the only known material world; its true position in the universe,
comparatively recent formation, present chemical condition, and
approaching destruction by fire, &c., &c. By "Parallax" [pseud.]
The illus. by George Davey. 3d ed., rev. and enl. London, Day,
1881. 430 p. illus. CaBViP; CtY; ICJ
Russell, Jeffrey B. The flat error: the modern
distortion of medieval geography. In Mediaevalia, a journal of
medieval studies. v. 15; 1989. Binghamton, Center for Medieval
and Early Renaissance Studies of the State University of New York,
1993. p. 353.
CB351.M38, v. 15
"I first review the evidence that educated medieval people
knew the shape of the planet, go on to show how and why the Flat Error' developed,
and end with some suggestions about the precarious nature of historical knowledge."
Schadewald, Robert J. The flat-out truth; earth
orbits? Moon landings? A fraud! says this prophet. Science digest,
v. 88, July 1980: 5863. port.
About Charles K. Johnson, president of the International Flat
Earth Research Society.
Schadewald, Robert J. He knew earth is round, but
his proof fell flat. Illus. by W. B. Park. Smithsonian, v. 9, Apr.
1978: 101102, 104, 106108, 110, 112113. illus. (part col.)
AS30.S6, v. 9
"A renowned English naturalist [Alfred Russel Wallace] seeking
to convince a nonbeliever, won argument, lost the money."
Scott, David W. Terra firma: the earth not a planet,
proved from scripture, reason, and fact. London, Simpkin, Marshall,
Hamilton, Kent, 1901. xvi, 288 p. illus., fold. map.
Serland, F. S. Did the older ecclesiastical writers
deny the sphericity of the earth?
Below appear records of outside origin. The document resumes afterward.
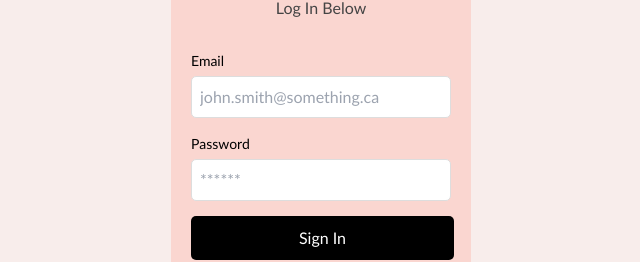
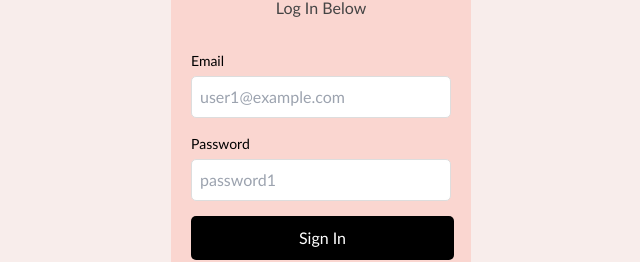
Before and after one commit to umayaush/Hackathon2024, a Next.js app in the folder my-app/: page / in a window 1280 px wide. Shown: the part 250-512 px from the top of the page, without its empty margins (319-959 px from the left). Built offline with nearby package versions, Linux system fonts and the light colour scheme; no server answers.

Commit message:
Update page.js

```diff
--- a/my-app/app/login/page.js
+++ b/my-app/app/login/page.js
@@ -43,7 +43,7 @@ function Login() {
         <input
           type="email"
           id="email"
-          placeholder="john.smith@something.ca"
+          placeholder="user1@example.com"
           value={email}
           onChange={(e) => setEmail(e.target.value)}
         />
@@ -52,7 +52,7 @@ function Login() {
         <input
           type="password"
           id="password"
-          placeholder="******"
+          placeholder="password1"
           value={password}
           onChange={(e) => setPassword(e.target.value)}
         />
```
American Catholic quarterly review,
v. 43, Apr. 1918: 340343.
AP2.A332, v. 43
Points out "that Venerable Bede in the first half of the eighth
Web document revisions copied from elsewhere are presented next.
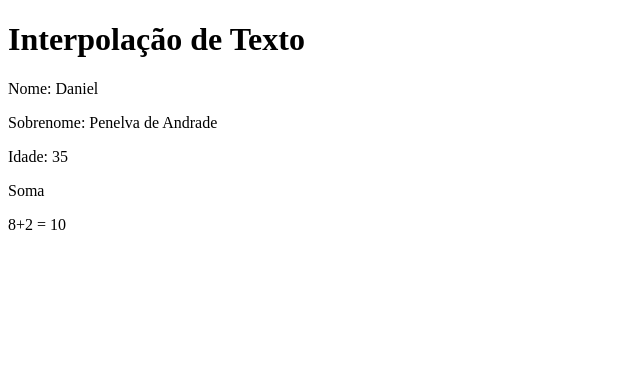
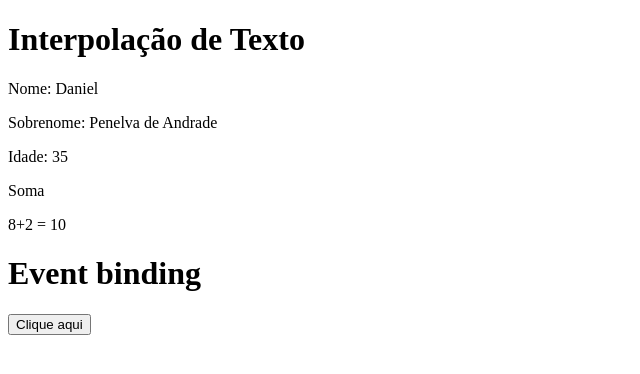
Before and after one commit to Daniel-Penelva/demo-angular17, an Angular app: page / in a window 1280 px wide. Shown: the top 374 px of the page, without its empty margins (0-640 px from the left). Built offline with nearby package versions, Linux system fonts and the light colour scheme.

Commit message:
Event binding (click)

```diff
--- a/src/app/componente01/componente01.component.html
+++ b/src/app/componente01/componente01.component.html
@@ -6,3 +6,6 @@
 
 <p>Soma</p>
 <p>8+2 = {{ 8+2 }}</p>
+
+<h1>Event binding</h1>
+<button (click)="mensagem()">Clique aqui</button>
--- a/src/app/componente01/componente01.component.ts
+++ b/src/app/componente01/componente01.component.ts
@@ -14,4 +14,8 @@ export class Componente01Component {
   sobrenome: string = 'Penelva de Andrade';
   idade: number = 35;
 
+  // Função para exibir uma mensagem
+  mensagem(){
+    alert("Nome Completo: " + this.nome + ' ' + this.sobrenome + " - Idade: " + this.idade);
+  }
 }
```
century knew and taught the sphericity of the earth" and that this knowledge
was not dependent on Islamic learning.
Shippey, Chester M. Answers to the common "proofs" that
the earth is a globe. Leaves of healing, v. 66, May 10, 1930: 138142,
BX7401.L3, v. 66
Shippey, Chester M. The true shape of the earth.
Leaves of healing, v. 66, May 10, 1930: 158160, 162166, 168173,
BX7401.L3, v. 66
Sifakis, Carl. Voliva, Wilbur Glenn (18701942):
king of the flat earthers. In his American eccentrics. New
York, Facts on File Publications  p. 226229. port.
Sisk, John P. The view from the edge; on the necessity
of the flat earth. Harper's, v. 258, Mar. 1979: 127129.
AP2.H3, v. 258
On the International Flat Earth Research Society.
Smith, Carl Albert. Is the earth a whirling globe?
2d ed., rev. and enl. Northampton  112 p.
Held by the British Library under shelfmark 8562. aaa. 35.
Wallace, Alfred Russel. [Hampden and the flat earth] In
his My life, a record of events and opinions. v. 2. New York,
Dodd, Mead, 1905. p. 381393. illus.
QH31.W2A, v. 2
Wallace, Irving. In defense of the square peg. In
his The square pegs; some Americans who dared to be different.
New York, A. A. Knopf, 1957. p. 324.
Discusses Wilbur Glenn Voliva on p. 38.
Where are they now? The flat earthers. Newsweek,
v. 73, Jan. 13, 1969: 8. port.
AP2.N6772, v. 73
About the International Flat Earth Research Society, then based
in Dover, England. The portrait is of Samuel Shenton, the society's general secretary.
White, Andrew D. The form of the earth. In his A
history of the warfare of science with theology in Christendom.
v. 1. New York, D. Appleton, 1896. p. 8998.
BL245.W5, v. 1
White, Arthur V. The shape of the earth; some proofs
for the spherical shape of the earth given in astronomical and
geographical text-books examined, and shown to be unsound. [Toronto?]
University of Toronto Alumni Association, 1909.  p. illus.
Reprinted from the University Monthly, Mar. 1909.
[Winship, Thomas] Zetetic cosmogony; or, Conclusive
evidence that the world is not a rotating-revolving-globe, but
a stationary plane circle. By Rectangle [pseud.] 2d ed., enl. Durban,
Natal, T. L. Cullingworth, 1899. 192 p.
First published in 1897 (46 p. QB638.W769).
Wise, Carl S. The Bible and the earth's shape.
Science, v. 113, Feb. 2, 1951: 128.
Q1.S35, v. 113
Declares that "the Bible itself nowhere states that the earth
Woofson, H. Ossipoff. The flat earth and her moulder.
Knowledge, v. 5, Mar. 28Apr. 4, 1884: 213, 233.
Q1.K7, v. 5
The former secretary of the Zetetic Society "promises to show
the nature of the deceptions practised by some at least among the advocates of
the flat-earth theory."